There are a few times a year that feel transitional. Spring time symbolizes renewal, birthdays earmark another year older, certain religious holidays spark self-reflection and January represents a starting over. For me, that means clearing out household & personal management files from the prior year and setting up my systems for the next. It can be a tricky transition to go from all the holiday pre-occupation and festivities to Jan 2, when we are off and running again. In the past it could sometimes be February before I recovered and thought to reset my systems. For many others they never do a reset and get swamped by the old, unneeded materials.
This year, vowing to do it differently, I got started on my reset during the slower days between Christmas and the New Year. The task is still in progress, but this is what my new year’s reset involves:
Setting up my new planner and/or calendar (whether paper or electronic) with the next years meetings, school schedule, appointments, etc.
Ordering a wall calendar – just so I can remind myself what the date is!
Purging my files of last year’s bills & determining what needs to be kept and what needs to be shred or recycled.
Gathering all supporting paper documents for the prior year taxes; bank statements, investment year end statements and other documents the IRS would want to see should they decide to audit me. (Check out the record retention list under the Tip of the Month box on the home page.)
Gathering all supporting documents that are digital into a file folder for that years taxes and backing it up on a flash drive or in the cloud. This is the same as keeping paper documents required by the IRS. I recommend having all your digital documents in your possession. If you count on a company holding them for you, make sure you understand their record retention policies.
Preparing my tax materials to give to my accountant by mid-February.
Clearing out files of any miscellaneous papers that may have been useful at one time, but are no longer relevant.
Replacing worn folders in my filing system.
Setting up new folders for any new accounts or projects (both paper and electronic).
Determining what information I am comfortable changing to paperless, and establishing a routine for whatever action is necessary for that information.
Once my tax returns are complete, archiving them along with the required supporting documents in my archive filing system (which is separate from my current reference and active file system).
Other yearly review for January may include (although I am happy to get it done by the end of February)
Reviewing investments with my financial planner.
Reviewing my will and health care proxy documents for any necessary updates.

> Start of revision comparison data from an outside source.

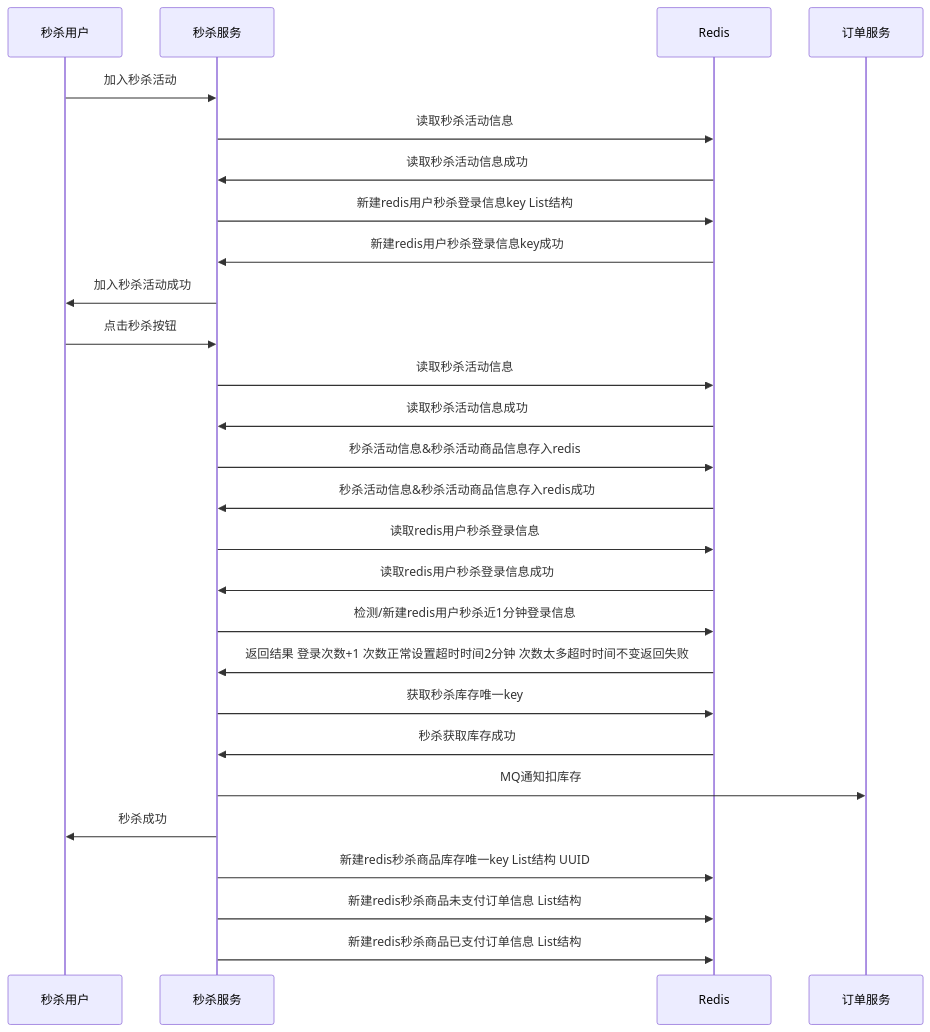
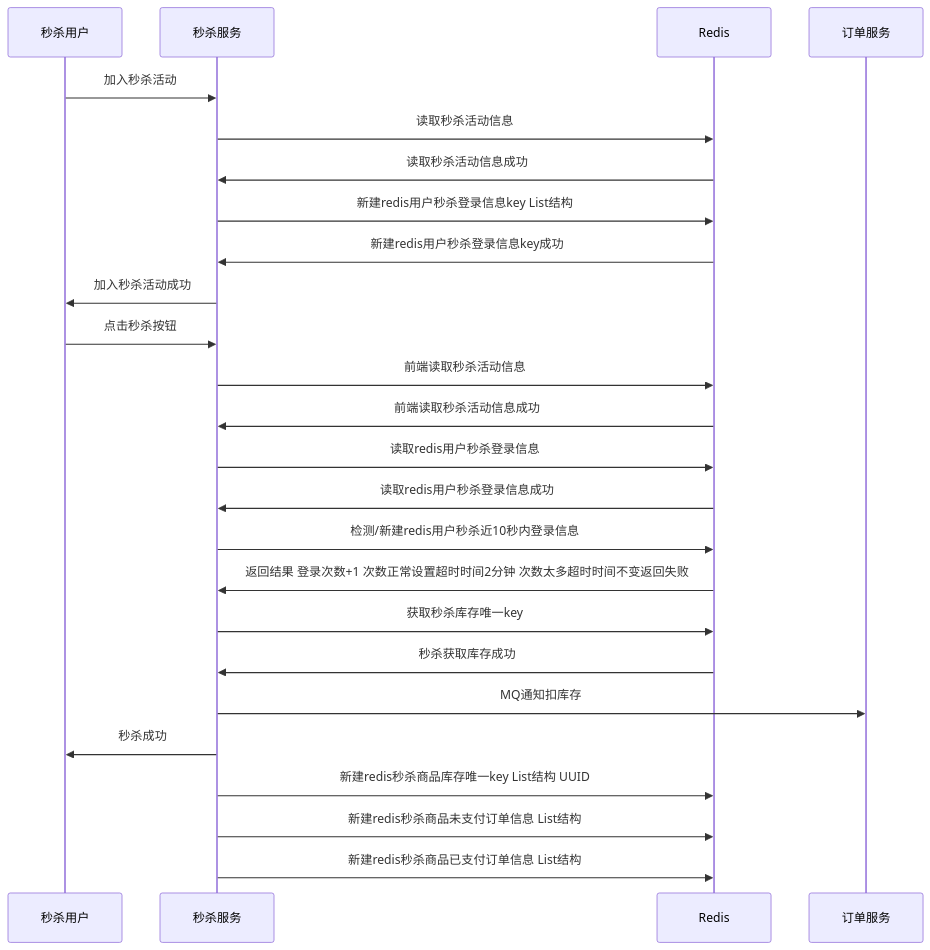
Before and after one commit to includeno/killsystem: the eighth of 8 diagrams in README.md, drawn with Mermaid. The commit also changed 4 other files, not shown here.

````diff
--- a/README.md
+++ b/README.md
@@ -178,34 +178,32 @@
 ```mermaid
 sequenceDiagram
 		participant User as 秒杀用户
     participant A as 秒杀服务
     participant R as Redis
     participant J as 订单服务
     User->>A:加入秒杀活动
     A->>R: 读取秒杀活动信息
     R->>A: 读取秒杀活动信息成功
     A->>R: 新建redis用户秒杀登录信息key List结构
     R->>A: 新建redis用户秒杀登录信息key成功
     A->>User:加入秒杀活动成功
     
     User->>A:点击秒杀按钮
-    A->>R: 读取秒杀活动信息
-    R->>A: 读取秒杀活动信息成功
-    A->>R: 秒杀活动信息&秒杀活动商品信息存入redis
-    R->>A: 秒杀活动信息&秒杀活动商品信息存入redis成功
+    A->>R: 前端读取秒杀活动信息
+    R->>A: 前端读取秒杀活动信息成功
     A->>R: 读取redis用户秒杀登录信息
     R->>A: 读取redis用户秒杀登录信息成功
     
-    A->>R: 检测/新建redis用户秒杀近1分钟登录信息 
+    A->>R: 检测/新建redis用户秒杀近10秒内登录信息 
     R->>A: 返回结果 登录次数+1 次数正常设置超时时间2分钟 次数太多超时时间不变返回失败
     
     A->>R: 获取秒杀库存唯一key
     R->>A: 秒杀获取库存成功
     A->>J: MQ通知扣库存
     A->>User:秒杀成功
     
     
     A->>R: 新建redis秒杀商品库存唯一key List结构 UUID
     A->>R: 新建redis秒杀商品未支付订单信息 List结构
     A->>R: 新建redis秒杀商品已支付订单信息 List结构
 ```
````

Reviewing credit reports by going to www.annualcreditreport.com, the recommended source for a free credit report, authorized by the federal government.
Are you ready to get started on your reset?